__WHAT IS EXPECTED__
Scan the listing and copy each line where the word "with" is present.

__DATA SECTION__
------------------------

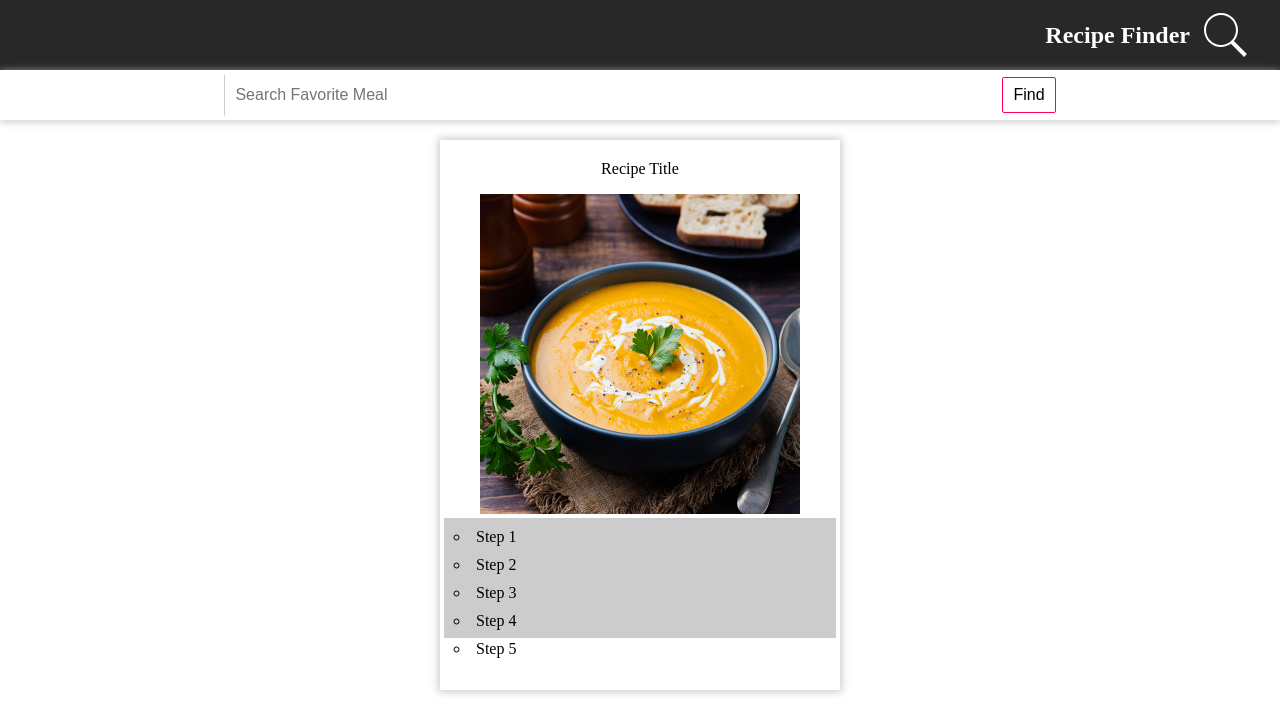
Repository: burntaftermint/recipes
Page: index.html
An editor plug-in stored every save of this project. The page is shown before and after the next save, followed by the edit.
The browser window is 1280 px wide. The pictures show the whole page.
The pointer rests on the first visible `.recipe`.

Above is the page before, as saved 2023-11-06 05:00:58.

### index.html
<!DOCTYPE html>
<html lang="en">
<head>
    <meta charset="UTF-8">
    <meta name="viewport" content="width=device-width, initial-scale=1.0">
    <title>Recipe Finder</title>
</head>
<body>
    <header>
        <h2>Recipe Finder</h2>
        <link rel="stylesheet" href="style.css">
        <img src="images/search.svg" alt="Search">
    </header>
    <section class="container">
        <div class="search">
            <input type="text" placeholder="Search Favorite Meal" autofocus>
            <button class="btn">Find</button>
        </div>
        <div id="recipe-container">
            <div class="recipe">
                <div class="recipe-title">Recipe Title</div>
                <div class="recipe-imge">
                    <img src="images/recipe.jpeg" alt="Recipe">
                </div>


        <div class="recipe-text">
            <ul>
                <li>Step 1</li>
                <li>Step 2</li>
                <li>Step 3</li>
                <li>Step 4</li>
                <li>Step 5</li>
            </ul>
        </div>
    </div>
</div>
    </section>
</body>
</html>

### style.css
:root {
    --light-color: #fff;
    --dark-color: #282828;
    --header-height: 70px;
    --search-height: 50px;
    --border-color: #ccc;
}
* {
    margin: 0;
    padding: 0;
    box-sizing: border-box;
}

body {
    height: 100vh;
    width: 100vw;
    background: var(--light-color);
}

.container {
    text-align: center;
    height: calc(100vh - var(--header-height));
}

header {
    height: var(--header-height);
    background: var(--dark-color);
    display: flex;
    align-items: center;
    justify-content: flex-end;
    color: var(--light-color);
    gap: 10px;
    padding-right: 30px;
}

header img {
    filter: invert(1);
}

.search {
    display: flex;
    justify-content: center;
    align-items: center;
    height: var(--search-height);
    gap: 10px;
    box-shadow: 0px 2px 8px 0px var(--border-color);
}

.search input[type="text"] {
    padding: 8px 10px;
    line-height: 1.5;
    font-size: 1rem;
    border: none;
    border-left: 1px solid var(--border-color);
    border-bottom: 1px solid transparent;
    outline: none;
    transition: all 200ms ease-in-out;
    width: 60%;

}

.search input[type="text"] :focus {
    border-left-color: transparent;
    border-bottom-color: var(--border-color);
    width: 61%;
}

.btn {
    padding: 8px 10px;
    background: transparent;
    border-radius: 2px;
    user-select: none;
    font-size: 1rem;
    border: 1px solid #ff005d;
    cursor: pointer;
}

.btn:hover {
    background: #ff005d;
    border-color: var(--light-color);
}

#recipe-container {
    display: flex;
    justify-content: center;
    align-items: flex-start;
}

.recipe {
    height: 400px;
    width: 400px;
    padding: 4px;
    box-shadow: 0px 0px 8px 2px var(--border-color);
    margin: 20px;
}

.recipe-title {
    height: 50px;
    display: flex;
    align-items: center;
    justify-content: center;
    font-size: 1rem;
}

.recipe-image {
    height: 210px;
}

.recipe-image img {
    height: 100%;
    width: 100%;
}

.recipe-text {
    height: 0px;
    visibility: hidden;
    opacity: 0;
    transition: all 200ms ease-in-out;
    background: #ccc;
}

.recipe-text ul {
    list-style-type: circle;
    list-style-position: inside;
    text-align: left;
    padding: 5px;
}

.recipe-text ul > li {
    padding: 5px;
}

.recipe:hover .recipe-text {
    height: 120px;
    visibility: visible;
    opacity: 1;
}

.recipe:hover{
    height: 550px;
}

After the next save:
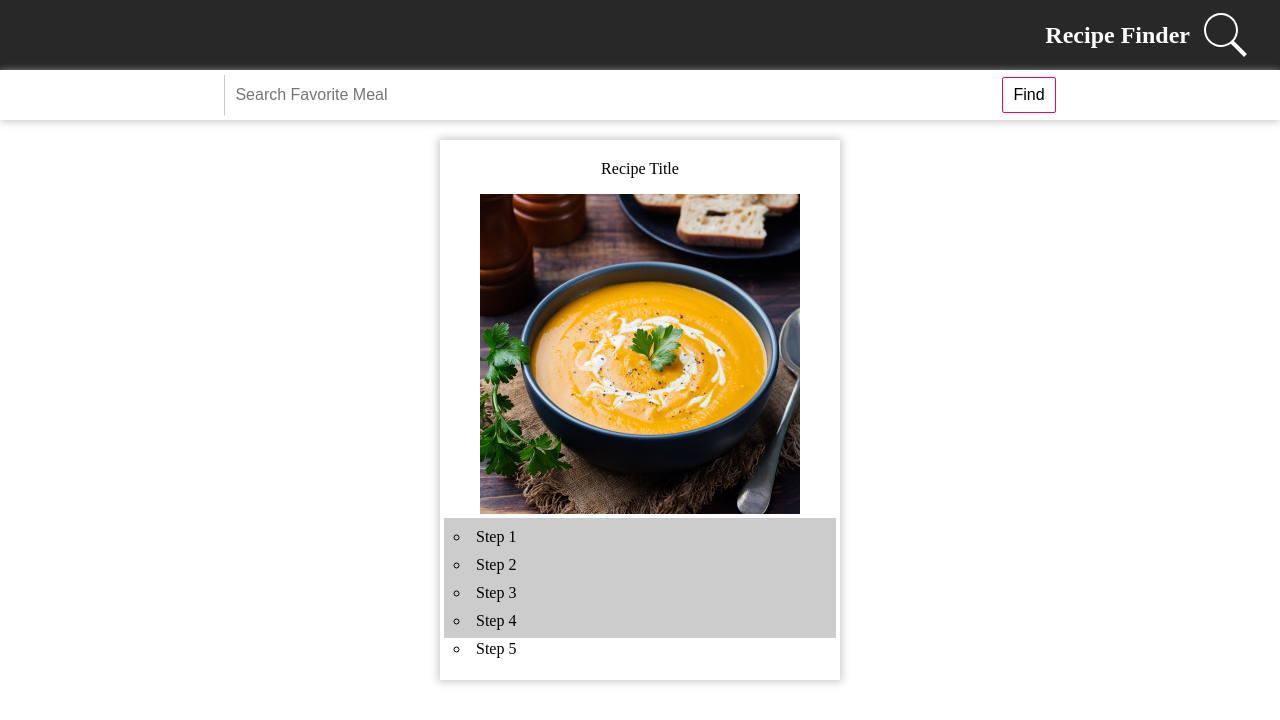
Saved 9 s later.
--- a/style.css
+++ b/style.css
@@ -137,5 +137,5 @@ header img {
 }
 
 .recipe:hover{
-    height: 550px;
+    height: 540px;
 }
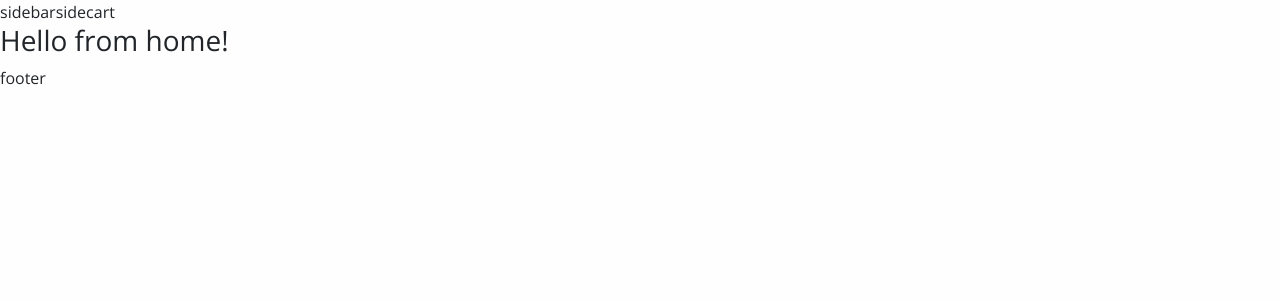
Repository: CaptainStorm21/react16-techstore
Page: /
An editor plug-in stored every save of this project. The page is shown before and after a run of saves, followed by the edit.
The browser window is 1280 px wide. The pictures show the whole page.
Some web fonts or font styles are not loaded; a fallback is used. The project was rebuilt for these pictures with package versions that can differ from the ones it lists, and the page was loaded fresh each time. Also part of the build but not shown: src/pages/ContactPage.js, src/pages/ProductsPage.js, src/pages/AboutPage.js, src/pages/SingleProductPage.js, src/pages/DefaultPage.js, src/pages/CartPage.js.

Above is the page before, as saved 2020-05-08 14:49:09.

### public/index.html
<!DOCTYPE html>
<html lang="en">
  <head>
    <meta charset="utf-8" />
    <link rel="icon" href="%PUBLIC_URL%/favicon.ico" />
    <meta name="viewport" content="width=device-width, initial-scale=1" />
    <meta name="theme-color" content="#000000" />
    <meta
      name="description"
      content="Web site created using create-react-app"
    />
    <link rel="apple-touch-icon" href="%PUBLIC_URL%/logo192.png" />
    <!--
      manifest.json provides metadata used when your web app is installed on a
      user's mobile device or desktop. See https://developers.google.com/web/fundamentals/web-app-manifest/
    -->
    <link rel="manifest" href="%PUBLIC_URL%/manifest.json" />
    <!--
      Notice the use of %PUBLIC_URL% in the tags above.
      It will be replaced with the URL of the `public` folder during the build.
      Only files inside the `public` folder can be referenced from the HTML.

      Unlike "/favicon.ico" or "favicon.ico", "%PUBLIC_URL%/favicon.ico" will
      work correctly both with client-side routing and a non-root public URL.
      Learn how to configure a non-root public URL by running `npm run build`.
    -->
    <title>Tech Store</title>
  </head>
  <body>
    <noscript>You need to enable JavaScript to run this app.</noscript>
    <div id="root"></div>
    <!--
      This HTML file is a template.
      If you open it directly in the browser, you will see an empty page.

      You can add webfonts, meta tags, or analytics to this file.
      The build step will place the bundled scripts into the <body> tag.

      To begin the development, run `npm start` or `yarn start`.
      To create a production bundle, use `npm run build` or `yarn build`.
    -->
  </body>
</html>

### src/index.js
import React from "react";
import ReactDOM from "react-dom";
import "./index.css";
import App from "./App";
import * as serviceWorker from "./serviceWorker";

//Router setup
import { BrowserRouter as Router } from "react-router-dom";

//Import context
import { ProductProvider} from './context';

ReactDOM.render(
  <ProductProvider>
        <Router>
      <App />
    </Router>
  </ProductProvider>, document.getElementById("root")
);

// If you want your app to work offline and load faster, you can change
// unregister() to register() below. Note this comes with some pitfalls.
// Learn more about service workers: https://bit.ly/CRA-PWA
serviceWorker.unregister();

### src/App.js
import React from 'react';
import './App.css';
import  'bootstrap/dist/css/bootstrap.min.css';
// import styled from 'styled-components';

// //react icon
// import {FaHome} from 'react-icons/fa';

//import pages
import HomePage from './pages/HomePage';
import ContactPage from './pages/ContactPage';
import ProductsPage from './pages/ProductsPage';
import AboutPage from './pages/AboutPage';
import SingleProductPage from './pages/SingleProductPage';
import DefaultPage from './pages/DefaultPage';
import CartPage from './pages/CartPage';

//import routes
import { Route, Switch } from 'react-router-dom';

//import skeleton component
import Navbar from './components/Navbar';
import Footer from './components/Footer';
import Sidebar from './components/Sidebar';
import Sidecart from './components/Sidecart';

function App() {
  return (
    <>
      <Navbar />
      <Sidebar />
      <Sidecart />

      {/* navbar, sidebar, cart, footer */}
      <Switch>
        <Route path="/" exact component={HomePage} />
        <Route path="/about" component={AboutPage} />
        <Route path="/contact" component={ContactPage} />
        <Route path="/products" exact component={ProductsPage} />
        <Route path="/products/:id" component={SingleProductPage} />
        <Route path="/cart" component={CartPage} />
        <Route component={DefaultPage} />
      </Switch>
      <Footer />
    </>
  );
}


export default App;

### src/context/context.js
import React, { Component } from "react";
const ProductContext = React.createContext();

// Provider
// Consumer

class ProductProvider extends Component {
  state = {
    sidebarOpen: false,
    cartOpen: false,
    cartItems: 0
  };
  //handle sidebar
  handleSidebar = () => {
    this.setState({ sidebarOpen: !this.state.sidebarOpen });
  };
  //handle sidecart
  handleCart = () => {
    this.setState({ cartOpen: !this.state.cartOpen });
  };

  //close cart
  closeCart = () => {
    this.setState({ cartOpen: false });
  };

  //open cart
  openCart = () => {
    this.setState({ cartOpen: true });
  };

  render() {
    return (
      <ProductContext.Provider
        value={{
          // sidebarOpen: this.state.sidebarOpen,
          ...this.state,
          handleSidebar: this.handleSidebar,
          handleCart: this.handleCart,
          closeCart: this.closeCart,
          openCart: this.openCart,
        }}
      >
        {this.props.children}
      </ProductContext.Provider>
    );
  }
}

const ProductConsumer = ProductContext.Consumer;
export { ProductProvider, ProductConsumer };

### src/App.css
@import url("https://fonts.googleapis.com/css?family=Monda:400,700|Open+Sans:400,700|Raleway:400,700&display=swap");

/* font-family: 'Raleway', sans-serif;
font-family: 'Open Sans', sans-serif;
font-family: 'Monda', sans-serif;
*/

/* sass */
:root {
  --primaryColor: #0a74bb;
  --primaryRGBA: rgba(0, 0, 0, 0.3);
  --mainGrey: #fffefede !important;
  --darkGrey: #1a1110;
  --mainWhite: #fff;
  --mainBlack: #222;
  --mainTransition: all 0.3s ease-in-out;
  --mainSpacing: 0.3rem;
}

.text-title {
  font-family: "Monda", sans-serif;
  font-weight: bold;
  letter-spacing: var(--mainSpacing);
  text-transform: capitalize;
}

.text-main {
  color: var(--primaryColor);
}

body {
  font-family: "Open Sans", sans-serif !important;
  background-color: var(--mainGrey) !important;
  color: var(--mainBlack);
}

### src/pages/HomePage.js
import React from 'react'
import {ProductConsumer} from '../context';

export default function HomePage() {
    return (
      <>
        <ProductConsumer>
                {value => {
                    // console.log(value);
                    return <h3>Hello from home!</h3>
                }}
        </ProductConsumer>
      </>
    );
}

### src/components/Navbar.js
import React from 'react'
//icons
import { FaBars, FaCart } from 'react-icons/fa';
import styled from 'styled-components';
import { ProductConsumer } from '../context';
//logo
import logo from '../images/logo.svg';

export default function Navbar() {
    return (
        <ProductConsumer>
            {value => {

            }}
        </ProductConsumer>
    )
}

### src/components/Footer.js
import React from 'react'

export default function Footer() {
    return (
        <>
            footer
        </>
    )
}

### src/components/Sidebar.js
import React from 'react'

export default function Sidebar() {
    return (
        <>
            sidebar
        </>
    )
}

### src/components/Sidecart.js
import React from 'react'

export default function Sidecart() {
    return (
        <>
            sidecart
        </>
    )
}

Loaded but not shown: src/index.css (common file); src/serviceWorker.js (common file)

After the next 4 saves:
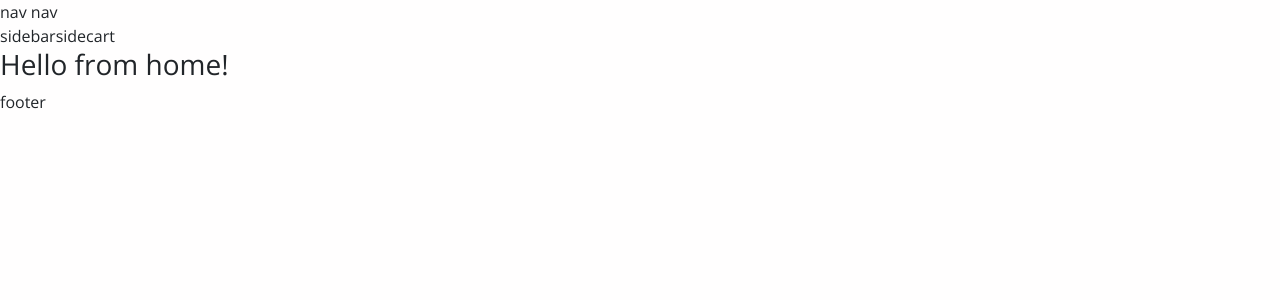
The 4 saves are shown as one change because they came seconds apart.
The last was saved 20 s later.
--- a/src/components/Navbar.js
+++ b/src/components/Navbar.js
@@ -10,7 +10,7 @@ export default function Navbar() {
     return (
         <ProductConsumer>
             {value => {
-
+                return <nav> nav nav </nav>
             }}
         </ProductConsumer>
     )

------------------------

__EXERCISE RESPONSE__
Some web fonts or font styles are not loaded; a fallback is used. The project was rebuilt for these pictures with package versions that can differ from the ones it lists, and the page was loaded fresh each time. Also part of the build but not shown: src/pages/ContactPage.js, src/pages/ProductsPage.js, src/pages/AboutPage.js, src/pages/SingleProductPage.js, src/pages/DefaultPage.js, src/pages/CartPage.js.
      It will be replaced with the URL of the `public` folder during the build.
      work correctly both with client-side routing and a non-root public URL.
// unregister() to register() below. Note this comes with some pitfalls.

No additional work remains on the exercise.